--- EXERCISE DATA Enclosed Below ---

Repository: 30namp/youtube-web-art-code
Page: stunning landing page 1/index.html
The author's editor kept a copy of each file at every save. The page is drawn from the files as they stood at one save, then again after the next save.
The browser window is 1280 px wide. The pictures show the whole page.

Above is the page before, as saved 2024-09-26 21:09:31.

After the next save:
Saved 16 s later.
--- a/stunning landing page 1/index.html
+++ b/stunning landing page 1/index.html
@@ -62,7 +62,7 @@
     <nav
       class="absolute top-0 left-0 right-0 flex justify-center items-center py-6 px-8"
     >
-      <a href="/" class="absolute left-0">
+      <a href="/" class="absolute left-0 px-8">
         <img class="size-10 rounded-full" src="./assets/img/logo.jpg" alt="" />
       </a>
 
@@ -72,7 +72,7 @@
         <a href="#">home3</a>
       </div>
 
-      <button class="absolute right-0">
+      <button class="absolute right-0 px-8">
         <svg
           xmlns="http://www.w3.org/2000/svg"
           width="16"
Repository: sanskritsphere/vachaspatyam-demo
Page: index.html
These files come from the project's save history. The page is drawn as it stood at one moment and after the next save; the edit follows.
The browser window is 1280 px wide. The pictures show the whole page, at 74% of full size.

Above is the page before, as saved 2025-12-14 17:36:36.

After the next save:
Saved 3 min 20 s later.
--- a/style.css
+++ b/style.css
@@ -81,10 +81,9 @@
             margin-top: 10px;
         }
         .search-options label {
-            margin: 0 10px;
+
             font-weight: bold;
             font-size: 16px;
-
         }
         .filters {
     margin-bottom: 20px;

--- End of Enclosed EXERCISE DATA ---

TASK REQUIREMENTS:
Every entry must be set down again exactly as it reads.

RESPONSE AREA:
Repository: 30namp/youtube-web-art-code
Page: stunning landing page 1/index.html
The author's editor kept a copy of each file at every save. The page is drawn from the files as they stood at one save, then again after the next save.
The browser window is 1280 px wide. The pictures show the whole page.

Above is the page before, as saved 2024-09-26 21:09:31.

After the next save:
Saved 16 s later.
--- a/stunning landing page 1/index.html
+++ b/stunning landing page 1/index.html
@@ -62,7 +62,7 @@
     <nav
       class="absolute top-0 left-0 right-0 flex justify-center items-center py-6 px-8"
     >
-      <a href="/" class="absolute left-0">
+      <a href="/" class="absolute left-0 px-8">
         <img class="size-10 rounded-full" src="./assets/img/logo.jpg" alt="" />
       </a>
 
@@ -72,7 +72,7 @@
         <a href="#">home3</a>
       </div>
 
-      <button class="absolute right-0">
+      <button class="absolute right-0 px-8">
         <svg
           xmlns="http://www.w3.org/2000/svg"
           width="16"
Repository: sanskritsphere/vachaspatyam-demo
Page: index.html
These files come from the project's save history. The page is drawn as it stood at one moment and after the next save; the edit follows.
The browser window is 1280 px wide. The pictures show the whole page, at 74% of full size.

Above is the page before, as saved 2025-12-14 17:36:36.

After the next save:
Saved 3 min 20 s later.
--- a/style.css
+++ b/style.css
@@ -81,10 +81,9 @@
             margin-top: 10px;
         }
         .search-options label {
-            margin: 0 10px;
+
             font-weight: bold;
             font-size: 16px;
-
         }
         .filters {
     margin-bottom: 20px;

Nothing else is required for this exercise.